BEGIN

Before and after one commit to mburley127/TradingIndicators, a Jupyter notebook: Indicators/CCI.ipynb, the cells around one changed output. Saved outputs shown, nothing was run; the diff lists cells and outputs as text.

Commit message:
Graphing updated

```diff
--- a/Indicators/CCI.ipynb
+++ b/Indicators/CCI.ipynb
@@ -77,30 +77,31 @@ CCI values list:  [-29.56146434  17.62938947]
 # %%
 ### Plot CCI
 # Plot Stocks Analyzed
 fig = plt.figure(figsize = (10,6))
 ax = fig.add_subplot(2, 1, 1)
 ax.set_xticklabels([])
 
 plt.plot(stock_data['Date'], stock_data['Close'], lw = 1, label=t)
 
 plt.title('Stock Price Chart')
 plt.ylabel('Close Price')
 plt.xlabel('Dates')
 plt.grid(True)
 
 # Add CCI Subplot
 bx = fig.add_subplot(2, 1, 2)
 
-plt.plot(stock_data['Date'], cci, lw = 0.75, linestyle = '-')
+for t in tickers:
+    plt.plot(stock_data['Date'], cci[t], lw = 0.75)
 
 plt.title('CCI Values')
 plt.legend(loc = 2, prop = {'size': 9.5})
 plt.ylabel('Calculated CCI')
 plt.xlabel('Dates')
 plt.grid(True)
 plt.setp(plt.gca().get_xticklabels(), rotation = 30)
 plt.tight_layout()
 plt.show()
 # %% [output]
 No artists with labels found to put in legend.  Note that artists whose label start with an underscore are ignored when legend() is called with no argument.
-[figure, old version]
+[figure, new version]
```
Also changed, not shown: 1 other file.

END
BEGIN

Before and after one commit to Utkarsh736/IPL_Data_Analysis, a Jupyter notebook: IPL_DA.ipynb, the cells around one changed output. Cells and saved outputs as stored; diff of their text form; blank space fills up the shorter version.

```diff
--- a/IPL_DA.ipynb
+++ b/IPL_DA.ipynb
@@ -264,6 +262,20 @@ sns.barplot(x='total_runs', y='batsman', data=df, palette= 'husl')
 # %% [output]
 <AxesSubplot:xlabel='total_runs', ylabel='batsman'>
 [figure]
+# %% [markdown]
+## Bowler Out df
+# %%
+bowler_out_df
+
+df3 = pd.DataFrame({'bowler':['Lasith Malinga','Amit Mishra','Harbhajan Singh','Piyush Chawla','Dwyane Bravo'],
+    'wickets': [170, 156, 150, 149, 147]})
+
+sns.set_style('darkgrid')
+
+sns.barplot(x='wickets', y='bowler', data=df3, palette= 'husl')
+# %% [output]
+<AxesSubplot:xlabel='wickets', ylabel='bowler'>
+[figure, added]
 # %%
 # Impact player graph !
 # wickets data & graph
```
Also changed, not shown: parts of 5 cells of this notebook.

END
BEGIN

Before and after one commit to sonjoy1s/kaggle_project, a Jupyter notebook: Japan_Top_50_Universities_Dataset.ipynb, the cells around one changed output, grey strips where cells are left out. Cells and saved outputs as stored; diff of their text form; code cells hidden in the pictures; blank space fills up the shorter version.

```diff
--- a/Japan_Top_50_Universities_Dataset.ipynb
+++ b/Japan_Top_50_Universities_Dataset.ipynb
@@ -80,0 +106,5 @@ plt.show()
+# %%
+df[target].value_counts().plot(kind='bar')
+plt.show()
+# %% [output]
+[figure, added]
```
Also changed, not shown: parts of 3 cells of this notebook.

END

* DIRECTIONS
From the material above, copy each line that includes the word "shown".

* YOUR SOLUTION
Before and after one commit to mburley127/TradingIndicators, a Jupyter notebook: Indicators/CCI.ipynb, the cells around one changed output. Saved outputs shown, nothing was run; the diff lists cells and outputs as text.
Also changed, not shown: 1 other file.
Also changed, not shown: parts of 5 cells of this notebook.
Also changed, not shown: parts of 3 cells of this notebook.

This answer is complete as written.